▶ **Task requirements**: Go through the material and copy each line in which the word "Subscription" shows up.

——————

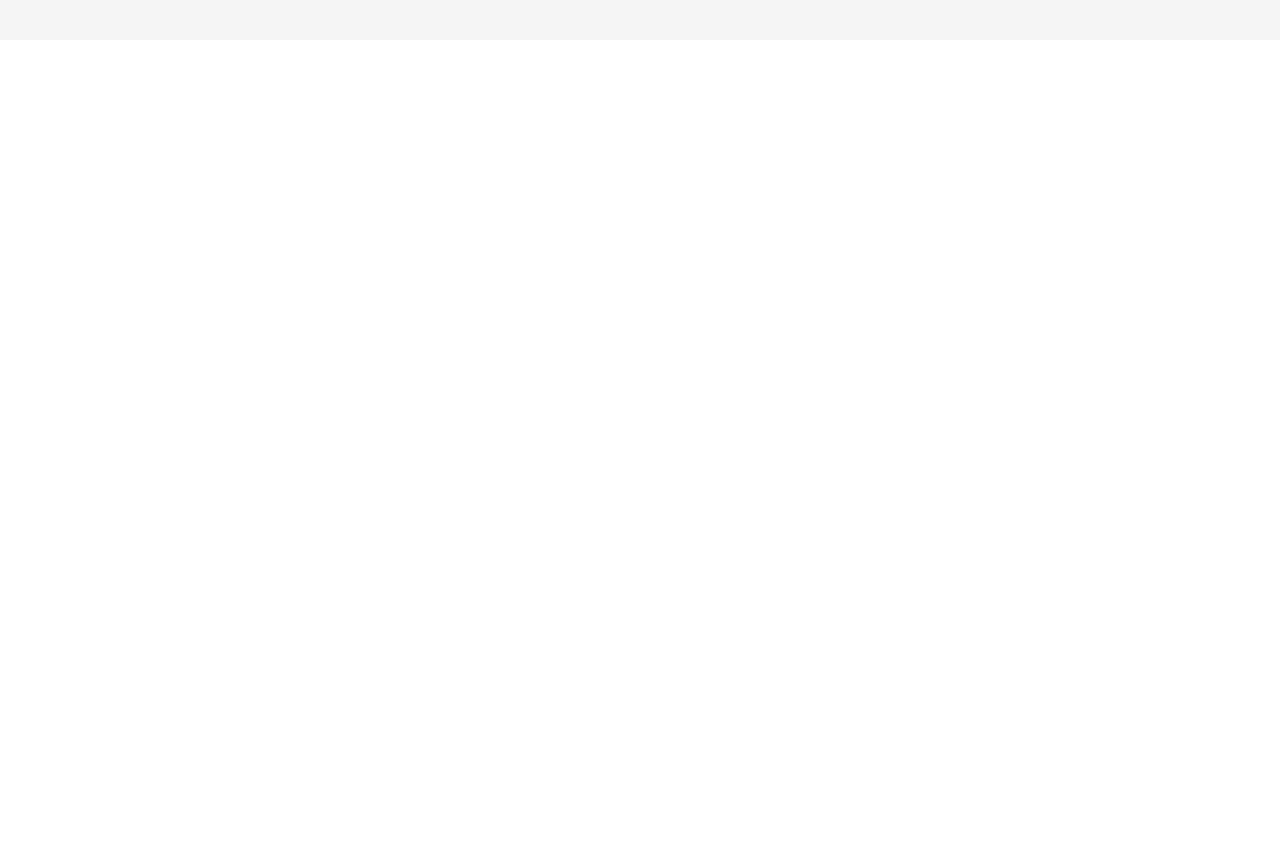
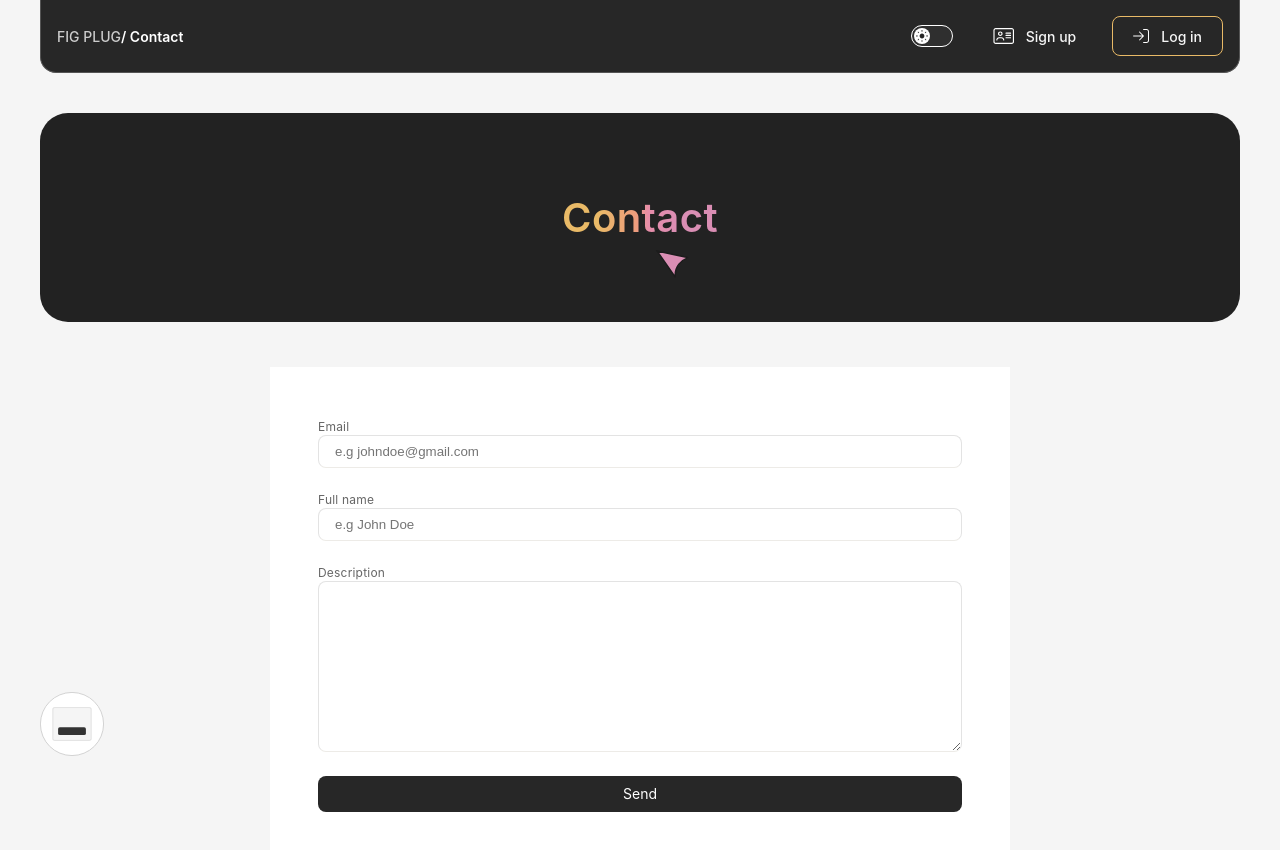
Before and after one commit to victorgbaye/Fig-jam, a React (Vite) app: page /contact in a window 1280 px wide. Before the commit this address had no page. Shown: the top 850 px of the page. Before the commit the page ends 800 px from the top, so only its background shows below. Built offline with nearby package versions, Linux system fonts and the light colour scheme.

Commit message:
term of use, contact and about page with other changes

```diff
--- a/src/App.jsx
+++ b/src/App.jsx
@@ -15,6 +15,7 @@ import MobileComponent from './pages/MobileComponent/MobileComponent';
 import Subscription from './pages/Subscription/Subscription';
 import AboutUs from './pages/AboutUs/AboutUs';
 import TermOfUse from './pages/TermOfUse/TermOfUse';
+import Contact from './pages/Contact/Contact';
 
 function App() {
   const {theme, toggleTheme} = useGlobalContext()
@@ -52,6 +53,8 @@ function App() {
             <Route path="/subscriptioin" element={<Subscription/>} />
             <Route path="/aboutus" element={ <AboutUs/>} />
             <Route path="/termofuse" element={<TermOfUse/>} />
+            <Route path="/contact" element={<Contact/>} />
+
 
           </Routes>
         </Router>
--- a/src/components/UI/input/Input.jsx
+++ b/src/components/UI/input/Input.jsx
@@ -62,5 +62,31 @@ AccountInput.propTypes = {
   };
 
 
+  export const TextArea = ({ label, placeholder, value, onChange, style, name }) => {
+    const { theme } = useGlobalContext();
+
+    return (
+      <div className={styles.Input}>
+        <label>{label}</label>
+        <textarea
+          placeholder={placeholder}
+          value={value}
+          onChange={onChange}
+          className={`${styles.textAreaStyle} ${styles[theme]}`}
+          style={style}
+          name={name}
+        />
+      </div>
+    );
+  };
+
+  TextArea.propTypes = {
+    label: PropTypes.string,
+    name: PropTypes.string,
+    placeholder: PropTypes.string,
+    value: PropTypes.oneOfType([PropTypes.string, PropTypes.number]),
+    onChange: PropTypes.func,
+    style: PropTypes.object,
+  };
 
 export default Input
--- a/src/components/UI/input/Input.module.scss
+++ b/src/components/UI/input/Input.module.scss
@@ -4,6 +4,14 @@
             background: #2C2C2C;
             border: 1px solid #555;
             color: white;
+        }
+        label{
+            color: #666;
+            font-size: 12px;
+            font-style: normal;
+            font-weight: 400;
+            line-height: 16px; /* 133.333% */
+            letter-spacing: 0.204px;
         }
 }
 
@@ -14,6 +22,14 @@
     border: 1px solid #E3E3E3;
     width: 100%;
     max-height: 40px;
+}
+.textAreaStyle{
+    outline: none;
+    padding: 8px 16px;
+    border-radius: 8px;
+    border: 1px solid #E3E3E3;
+    width: 100%;
+    height: 171px;
 }
 .custom-DefaultInputStyles::placeholder {
     font-size: 15px;
--- a/src/components/compound/Footer/Footer.jsx
+++ b/src/components/compound/Footer/Footer.jsx
@@ -23,7 +23,7 @@ const Footer = () => {
        ( <div className={` ${styles.footer} ${styles[theme]}` } style={{display: togleFooter && 'none'}}>
             <span>theFigPlug 2023</span>
             <div className={styles.footerPages}>
-                <Link>
+                <Link to='/contact'>
                 <p>Contact</p>
                 </Link>
                 <Link to='/termofuse'>
--- a/src/index.css
+++ b/src/index.css
@@ -37,7 +37,7 @@ body {
   /* display: flex;
   place-items: center; */
   min-width: 320px;
-  min-height: 100vh;
+  min-height: 100%;
   overscroll-behavior: none;
 
 }
--- a/src/pages/AboutUs/AboutUs.jsx
+++ b/src/pages/AboutUs/AboutUs.jsx
@@ -1,7 +1,25 @@
+import Footer from "../../components/compound/Footer/Footer"
+import { PageBanner } from "../../components/compound/PageBanner/PageBanner"
+import styles from './AboutUs.module.scss'
 
 const AboutUs = () => {
   return (
-    <div>AboutUs</div>
+    <div className={styles.AboutUsContainer}>
+      <PageBanner
+      title='About'
+      />
+      <div className={styles.PageContent}>
+        <h2>Empowering Creativity with theFigPlug: Your Ultimate Figma Companion</h2>
+        <p>
+        Welcome to theFigPlug, a haven for Figma enthusiasts and UI/UX designers! We&apos;re a dynamic team dedicated to enhancing your design workflow. Our platform is the bridge between your creativity and efficiency, offering an extensive collection of Figma templates, UI elements, and design kits.
+        <br/>
+        <br/>
+Whether you&apos;re brainstorming a new project or refining an existing design, theFigPlug simplifies your process. Our resources are tailored for versatility, catering to a diverse range of design needs. We pride ourselves on providing high-quality, customizable elements that fuel your creative journey.
+At theFigPlug, we believe in the power of community and innovation. Join us, and let&apos;s shape the future of design together!
+        </p>
+      </div>
+      <Footer/>
+    </div>
   )
 }
 
--- /dev/null
+++ b/src/pages/AboutUs/AboutUs.module.scss
@@ -0,0 +1,36 @@
+.AboutUsContainer{
+    max-height: 95vh;
+    overflow: hidden;
+    overflow-y: hidden;
+}
+.PageContent{
+    width: 740px;
+    margin: 0 auto;
+    margin-top: 45px;
+    background: white;
+    padding: 48px;
+    display: flex;
+    flex-direction: column;
+    gap: 20px;
+    overflow: hidden;
+    overflow-y: hidden;
+
+
+
+    h2{
+        color: #333;
+        font-size: 24px;
+        font-style: normal;
+        font-weight: 600;
+        line-height: 32px;
+        letter-spacing: 0.12px;
+    }
+    p{
+        color: #666;
+        font-size: 16px;
+        font-style: normal;
+        font-weight: 400;
+        line-height: 24px;
+        letter-spacing: 0.272px;
+    }
+}
--- /dev/null
+++ b/src/pages/Contact/Contact.jsx
@@ -0,0 +1,33 @@
+import Button from "../../components/UI/button/Button"
+import Input, { TextArea } from "../../components/UI/input/Input"
+import Footer from "../../components/compound/Footer/Footer"
+import { PageBanner } from "../../components/compound/PageBanner/PageBanner"
+import styles from './Contact.module.scss'
+const Contact = () => {
+  return (
+    <div>
+        <PageBanner
+        title='Contact'
+        />
+        <div className={styles.PageContent}>
+            <form className={styles.form}>
+                <Input
+                label='Email'
+                placeholder='e.g johndoe@gmail.com'
+                />
+                <Input
+                label='Full name'
+                placeholder='e.g John Doe'
+                />
+                <TextArea
+                label='Description'
+                />
+                <Button label='Send'></Button>
+            </form>
+        </div>
+        <Footer/>
+    </div>
+  )
+}
+
+export default Contact
--- /dev/null
+++ b/src/pages/Contact/Contact.module.scss
@@ -0,0 +1,17 @@
+.PageContent{
+    width: 740px;
+    margin: 0 auto;
+    margin-top: 45px;
+    background: white;
+    padding: 48px;
+    display: flex;
+    flex-direction: column;
+    gap: 20px;
+    overflow: hidden;
+    overflow-y: hidden;
+}
+.form{
+    display: flex;
+    flex-direction: column;
+    gap: 20px;
+}
--- a/src/pages/TermOfUse/TermOfUse.jsx
+++ b/src/pages/TermOfUse/TermOfUse.jsx
@@ -1,7 +1,58 @@
+import { PageBanner } from  '../../components/compound/PageBanner/PageBanner'
+import styles from  './TermOfUse.module.scss'
 
 const TermOfUse = () => {
   return (
-    <div>TermOfUse</div>
+    <div>
+      <PageBanner
+      title= 'Terms of Service'
+      />
+      <div className={styles.PageContent}>
+        <p>
+        Welcome to theFigPlug! Our Terms of Service (ToS) are designed to ensure a clear understanding of the rules and guidelines for using our platform. By accessing and using theFigPlug, you agree to these terms, so please read them carefully.
+        <br></br>
+        <br/>
+
+Acceptance of Terms
+Scope: These ToS apply to all users of theFigPlug, including free and premium subscribers.
+Amendments: We reserve the right to update these terms at any time. Continued use of the service following any changes indicates your acceptance of the new terms.
+<br></br>
+<br/>
+Description of Service
+Functionality: theFigPlug offers a range of services including access to Figma templates, UI elements, and design tools.
+Service Modifications: We may modify or discontinue any part of our services without notice at any time.
+<br></br>
+<br/>
+User Conduct and Responsibilities
+Account Security: Users are responsible for maintaining the confidentiality of their account information, including passwords.
+Prohibited Conduct: Users must not engage in unlawful, harmful, threatening, abusive, harassing, defamatory, or otherwise objectionable activities.
+Content Ownership: Users retain ownership of the content they create but grant theFigPlug a license to use, modify, and display the content as part of the service.
+<br></br>
+<br/>
+Intellectual Property Rights
+Respect for IP: Users must respect the intellectual property rights of others and only upload content they have the right to use.
+Infringement Claims: Procedures for reporting and addressing claims of intellectual property infringement.
+<br></br>
+<br/>
+Disclaimer of Warranties and Limitation of Liability
+<br></br>
+<br/>
+No Warranties: The service is provided &quot;as is&quot; without any express or implied warranties.
+Limitation of Liability: theFigPlug shall not be liable for any direct, indirect, incidental, special, or consequential damages resulting from the use or inability to use the service.
+<br></br>
+<br/>
+Modification of Terms
+Updates and Changes: We may revise these terms from time to time, and we will try to provide at least 30 days &apos; notice prior to any new terms taking effect.
+Governing Law and Dispute Resolution
+Jurisdiction: These terms are governed by the laws of [Jurisdiction], without regard to its conflict of law principles.
+Dispute Resolution: Any disputes arising out of these terms will be resolved through final and binding arbitration, except as otherwise stated in these terms.
+<br></br>
+<br/>
+Thank you for choosing theFigPlug. We &apos;re dedicated to providing a creative and efficient platform for your design needs and look forward to your continued use of our services.
+
+        </p>
+      </div>
+    </div>
   )
 }
 
--- /dev/null
+++ b/src/pages/TermOfUse/TermOfUse.module.scss
@@ -0,0 +1,21 @@
+.PageContent{
+    width: 740px;
+    margin: 0 auto;
+    margin-top: 45px;
+    background: white;
+    padding: 48px;
+    display: flex;
+    flex-direction: column;
+    gap: 20px;
+    overflow: hidden;
+    overflow-y: hidden;
+
+    p{
+        color: #666;
+        font-size: 16px;
+        font-style: normal;
+        font-weight: 400;
+        line-height: 24px;
+        letter-spacing: 0.272px;
+    }
+}
```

——————

▶ **Written solution**:
 import Subscription from './pages/Subscription/Subscription';
             <Route path="/subscriptioin" element={<Subscription/>} />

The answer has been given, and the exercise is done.